— About this task —
Every line of the material below needs to be written out exactly, please.

— Source data —
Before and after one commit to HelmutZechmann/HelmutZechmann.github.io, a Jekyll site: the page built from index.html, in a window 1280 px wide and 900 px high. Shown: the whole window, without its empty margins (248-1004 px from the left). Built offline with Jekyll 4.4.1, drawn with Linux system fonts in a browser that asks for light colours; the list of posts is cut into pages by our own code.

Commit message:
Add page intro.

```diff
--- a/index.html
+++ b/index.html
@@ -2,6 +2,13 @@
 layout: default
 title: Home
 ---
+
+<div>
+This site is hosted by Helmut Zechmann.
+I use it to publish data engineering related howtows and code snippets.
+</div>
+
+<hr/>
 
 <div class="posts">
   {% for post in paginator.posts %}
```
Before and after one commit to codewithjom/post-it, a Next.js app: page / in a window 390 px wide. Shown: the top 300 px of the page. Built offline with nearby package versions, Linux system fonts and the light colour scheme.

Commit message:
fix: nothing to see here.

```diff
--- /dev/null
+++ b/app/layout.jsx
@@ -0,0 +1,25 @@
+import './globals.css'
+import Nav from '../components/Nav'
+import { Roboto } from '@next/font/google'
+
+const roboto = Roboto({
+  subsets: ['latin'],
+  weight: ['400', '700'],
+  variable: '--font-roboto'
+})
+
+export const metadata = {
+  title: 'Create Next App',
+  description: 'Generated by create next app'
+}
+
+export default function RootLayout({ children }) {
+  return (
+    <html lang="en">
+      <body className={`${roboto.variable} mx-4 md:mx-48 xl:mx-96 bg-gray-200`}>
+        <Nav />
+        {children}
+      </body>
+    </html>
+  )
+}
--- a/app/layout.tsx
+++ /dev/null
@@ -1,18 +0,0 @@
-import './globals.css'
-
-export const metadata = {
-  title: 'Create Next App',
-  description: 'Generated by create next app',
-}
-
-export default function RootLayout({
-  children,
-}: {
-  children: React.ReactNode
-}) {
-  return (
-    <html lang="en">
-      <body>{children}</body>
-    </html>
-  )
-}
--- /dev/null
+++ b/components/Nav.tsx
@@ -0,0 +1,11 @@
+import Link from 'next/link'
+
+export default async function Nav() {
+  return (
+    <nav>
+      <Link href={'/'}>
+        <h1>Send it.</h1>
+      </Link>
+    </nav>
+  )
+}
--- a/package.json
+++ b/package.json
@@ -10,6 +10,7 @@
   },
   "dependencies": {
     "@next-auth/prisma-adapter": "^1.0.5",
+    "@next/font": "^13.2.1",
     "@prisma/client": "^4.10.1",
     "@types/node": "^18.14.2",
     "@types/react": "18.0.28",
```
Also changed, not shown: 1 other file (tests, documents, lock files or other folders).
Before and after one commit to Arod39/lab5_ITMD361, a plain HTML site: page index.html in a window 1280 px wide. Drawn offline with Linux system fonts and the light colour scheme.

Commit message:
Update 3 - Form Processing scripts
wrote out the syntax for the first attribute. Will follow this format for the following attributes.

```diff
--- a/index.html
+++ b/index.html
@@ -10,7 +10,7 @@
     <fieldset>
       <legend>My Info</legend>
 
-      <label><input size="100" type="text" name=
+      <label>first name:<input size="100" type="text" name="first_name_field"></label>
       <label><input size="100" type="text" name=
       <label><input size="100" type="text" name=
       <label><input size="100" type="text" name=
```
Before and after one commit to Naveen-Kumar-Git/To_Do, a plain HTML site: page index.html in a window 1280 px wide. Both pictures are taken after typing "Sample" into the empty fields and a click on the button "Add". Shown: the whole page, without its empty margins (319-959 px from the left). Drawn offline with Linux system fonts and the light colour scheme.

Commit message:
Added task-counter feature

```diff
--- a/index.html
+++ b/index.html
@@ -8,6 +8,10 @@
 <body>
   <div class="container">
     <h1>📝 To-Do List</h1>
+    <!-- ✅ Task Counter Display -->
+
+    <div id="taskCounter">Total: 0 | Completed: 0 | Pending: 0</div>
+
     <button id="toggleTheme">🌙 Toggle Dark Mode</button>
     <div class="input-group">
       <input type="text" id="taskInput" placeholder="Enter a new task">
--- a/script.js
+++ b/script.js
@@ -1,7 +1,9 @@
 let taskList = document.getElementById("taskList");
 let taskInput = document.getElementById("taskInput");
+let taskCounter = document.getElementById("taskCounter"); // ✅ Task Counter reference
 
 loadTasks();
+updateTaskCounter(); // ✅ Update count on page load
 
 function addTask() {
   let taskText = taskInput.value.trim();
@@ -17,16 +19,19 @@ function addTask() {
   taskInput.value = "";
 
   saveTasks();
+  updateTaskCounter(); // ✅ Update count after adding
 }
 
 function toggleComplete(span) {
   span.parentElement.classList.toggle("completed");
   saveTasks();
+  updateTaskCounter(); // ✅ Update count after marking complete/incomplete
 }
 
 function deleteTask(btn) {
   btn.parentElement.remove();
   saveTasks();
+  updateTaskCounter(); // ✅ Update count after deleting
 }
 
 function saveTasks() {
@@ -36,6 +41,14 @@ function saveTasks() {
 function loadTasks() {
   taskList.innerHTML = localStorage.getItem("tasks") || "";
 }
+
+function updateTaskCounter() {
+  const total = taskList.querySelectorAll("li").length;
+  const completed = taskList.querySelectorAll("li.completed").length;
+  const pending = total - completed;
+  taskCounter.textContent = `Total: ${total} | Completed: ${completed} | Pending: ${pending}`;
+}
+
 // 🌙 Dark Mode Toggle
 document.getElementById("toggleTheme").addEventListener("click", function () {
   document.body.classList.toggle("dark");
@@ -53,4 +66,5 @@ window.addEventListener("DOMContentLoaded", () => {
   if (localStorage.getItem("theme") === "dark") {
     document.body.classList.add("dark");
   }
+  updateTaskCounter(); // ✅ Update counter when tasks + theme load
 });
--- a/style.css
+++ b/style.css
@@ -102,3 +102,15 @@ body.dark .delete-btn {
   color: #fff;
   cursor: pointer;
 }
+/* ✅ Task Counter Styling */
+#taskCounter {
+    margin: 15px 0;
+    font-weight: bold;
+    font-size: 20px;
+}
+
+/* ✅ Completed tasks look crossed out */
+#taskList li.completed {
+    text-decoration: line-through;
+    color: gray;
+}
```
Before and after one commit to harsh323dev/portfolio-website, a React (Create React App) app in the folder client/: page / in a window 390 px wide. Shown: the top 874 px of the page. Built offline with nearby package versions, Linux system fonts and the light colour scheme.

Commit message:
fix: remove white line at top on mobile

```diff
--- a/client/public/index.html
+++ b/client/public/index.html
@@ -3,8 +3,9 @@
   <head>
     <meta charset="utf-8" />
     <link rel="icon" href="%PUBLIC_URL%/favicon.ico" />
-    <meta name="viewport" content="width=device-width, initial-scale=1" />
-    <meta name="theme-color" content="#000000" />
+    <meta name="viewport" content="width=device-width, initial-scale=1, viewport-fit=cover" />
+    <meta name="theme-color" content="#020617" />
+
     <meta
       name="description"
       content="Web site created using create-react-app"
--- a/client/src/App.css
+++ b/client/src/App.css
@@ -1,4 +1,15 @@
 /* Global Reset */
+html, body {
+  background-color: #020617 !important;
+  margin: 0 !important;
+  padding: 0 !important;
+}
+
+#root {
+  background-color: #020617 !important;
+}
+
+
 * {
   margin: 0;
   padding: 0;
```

— Solution for this problem —
Before and after one commit to HelmutZechmann/HelmutZechmann.github.io, a Jekyll site: the page built from index.html, in a window 1280 px wide and 900 px high. Shown: the whole window, without its empty margins (248-1004 px from the left). Built offline with Jekyll 4.4.1, drawn with Linux system fonts in a browser that asks for light colours; the list of posts is cut into pages by our own code.

Commit message:
Add page intro.

```diff
--- a/index.html
+++ b/index.html
@@ -2,6 +2,13 @@
 layout: default
 title: Home
 ---
+
+<div>
+This site is hosted by Helmut Zechmann.
+I use it to publish data engineering related howtows and code snippets.
+</div>
+
+<hr/>
 
 <div class="posts">
   {% for post in paginator.posts %}
```
Before and after one commit to codewithjom/post-it, a Next.js app: page / in a window 390 px wide. Shown: the top 300 px of the page. Built offline with nearby package versions, Linux system fonts and the light colour scheme.

Commit message:
fix: nothing to see here.

```diff
--- /dev/null
+++ b/app/layout.jsx
@@ -0,0 +1,25 @@
+import './globals.css'
+import Nav from '../components/Nav'
+import { Roboto } from '@next/font/google'
+
+const roboto = Roboto({
+  subsets: ['latin'],
+  weight: ['400', '700'],
+  variable: '--font-roboto'
+})
+
+export const metadata = {
+  title: 'Create Next App',
+  description: 'Generated by create next app'
+}
+
+export default function RootLayout({ children }) {
+  return (
+    <html lang="en">
+      <body className={`${roboto.variable} mx-4 md:mx-48 xl:mx-96 bg-gray-200`}>
+        <Nav />
+        {children}
+      </body>
+    </html>
+  )
+}
--- a/app/layout.tsx
+++ /dev/null
@@ -1,18 +0,0 @@
-import './globals.css'
-
-export const metadata = {
-  title: 'Create Next App',
-  description: 'Generated by create next app',
-}
-
-export default function RootLayout({
-  children,
-}: {
-  children: React.ReactNode
-}) {
-  return (
-    <html lang="en">
-      <body>{children}</body>
-    </html>
-  )
-}
--- /dev/null
+++ b/components/Nav.tsx
@@ -0,0 +1,11 @@
+import Link from 'next/link'
+
+export default async function Nav() {
+  return (
+    <nav>
+      <Link href={'/'}>
+        <h1>Send it.</h1>
+      </Link>
+    </nav>
+  )
+}
--- a/package.json
+++ b/package.json
@@ -10,6 +10,7 @@
   },
   "dependencies": {
     "@next-auth/prisma-adapter": "^1.0.5",
+    "@next/font": "^13.2.1",
     "@prisma/client": "^4.10.1",
     "@types/node": "^18.14.2",
     "@types/react": "18.0.28",
```
Also changed, not shown: 1 other file (tests, documents, lock files or other folders).
Before and after one commit to Arod39/lab5_ITMD361, a plain HTML site: page index.html in a window 1280 px wide. Drawn offline with Linux system fonts and the light colour scheme.

Commit message:
Update 3 - Form Processing scripts
wrote out the syntax for the first attribute. Will follow this format for the following attributes.

```diff
--- a/index.html
+++ b/index.html
@@ -10,7 +10,7 @@
     <fieldset>
       <legend>My Info</legend>
 
-      <label><input size="100" type="text" name=
+      <label>first name:<input size="100" type="text" name="first_name_field"></label>
       <label><input size="100" type="text" name=
       <label><input size="100" type="text" name=
       <label><input size="100" type="text" name=
```
Before and after one commit to Naveen-Kumar-Git/To_Do, a plain HTML site: page index.html in a window 1280 px wide. Both pictures are taken after typing "Sample" into the empty fields and a click on the button "Add". Shown: the whole page, without its empty margins (319-959 px from the left). Drawn offline with Linux system fonts and the light colour scheme.

Commit message:
Added task-counter feature

```diff
--- a/index.html
+++ b/index.html
@@ -8,6 +8,10 @@
 <body>
   <div class="container">
     <h1>📝 To-Do List</h1>
+    <!-- ✅ Task Counter Display -->
+
+    <div id="taskCounter">Total: 0 | Completed: 0 | Pending: 0</div>
+
     <button id="toggleTheme">🌙 Toggle Dark Mode</button>
     <div class="input-group">
       <input type="text" id="taskInput" placeholder="Enter a new task">
--- a/script.js
+++ b/script.js
@@ -1,7 +1,9 @@
 let taskList = document.getElementById("taskList");
 let taskInput = document.getElementById("taskInput");
+let taskCounter = document.getElementById("taskCounter"); // ✅ Task Counter reference
 
 loadTasks();
+updateTaskCounter(); // ✅ Update count on page load
 
 function addTask() {
   let taskText = taskInput.value.trim();
@@ -17,16 +19,19 @@ function addTask() {
   taskInput.value = "";
 
   saveTasks();
+  updateTaskCounter(); // ✅ Update count after adding
 }
 
 function toggleComplete(span) {
   span.parentElement.classList.toggle("completed");
   saveTasks();
+  updateTaskCounter(); // ✅ Update count after marking complete/incomplete
 }
 
 function deleteTask(btn) {
   btn.parentElement.remove();
   saveTasks();
+  updateTaskCounter(); // ✅ Update count after deleting
 }
 
 function saveTasks() {
@@ -36,6 +41,14 @@ function saveTasks() {
 function loadTasks() {
   taskList.innerHTML = localStorage.getItem("tasks") || "";
 }
+
+function updateTaskCounter() {
+  const total = taskList.querySelectorAll("li").length;
+  const completed = taskList.querySelectorAll("li.completed").length;
+  const pending = total - completed;
+  taskCounter.textContent = `Total: ${total} | Completed: ${completed} | Pending: ${pending}`;
+}
+
 // 🌙 Dark Mode Toggle
 document.getElementById("toggleTheme").addEventListener("click", function () {
   document.body.classList.toggle("dark");
@@ -53,4 +66,5 @@ window.addEventListener("DOMContentLoaded", () => {
   if (localStorage.getItem("theme") === "dark") {
     document.body.classList.add("dark");
   }
+  updateTaskCounter(); // ✅ Update counter when tasks + theme load
 });
--- a/style.css
+++ b/style.css
@@ -102,3 +102,15 @@ body.dark .delete-btn {
   color: #fff;
   cursor: pointer;
 }
+/* ✅ Task Counter Styling */
+#taskCounter {
+    margin: 15px 0;
+    font-weight: bold;
+    font-size: 20px;
+}
+
+/* ✅ Completed tasks look crossed out */
+#taskList li.completed {
+    text-decoration: line-through;
+    color: gray;
+}
```
Before and after one commit to harsh323dev/portfolio-website, a React (Create React App) app in the folder client/: page / in a window 390 px wide. Shown: the top 874 px of the page. Built offline with nearby package versions, Linux system fonts and the light colour scheme.

Commit message:
fix: remove white line at top on mobile

```diff
--- a/client/public/index.html
+++ b/client/public/index.html
@@ -3,8 +3,9 @@
   <head>
     <meta charset="utf-8" />
     <link rel="icon" href="%PUBLIC_URL%/favicon.ico" />
-    <meta name="viewport" content="width=device-width, initial-scale=1" />
-    <meta name="theme-color" content="#000000" />
+    <meta name="viewport" content="width=device-width, initial-scale=1, viewport-fit=cover" />
+    <meta name="theme-color" content="#020617" />
+
     <meta
       name="description"
       content="Web site created using create-react-app"
--- a/client/src/App.css
+++ b/client/src/App.css
@@ -1,4 +1,15 @@
 /* Global Reset */
+html, body {
+  background-color: #020617 !important;
+  margin: 0 !important;
+  padding: 0 !important;
+}
+
+#root {
+  background-color: #020617 !important;
+}
+
+
 * {
   margin: 0;
   padding: 0;
```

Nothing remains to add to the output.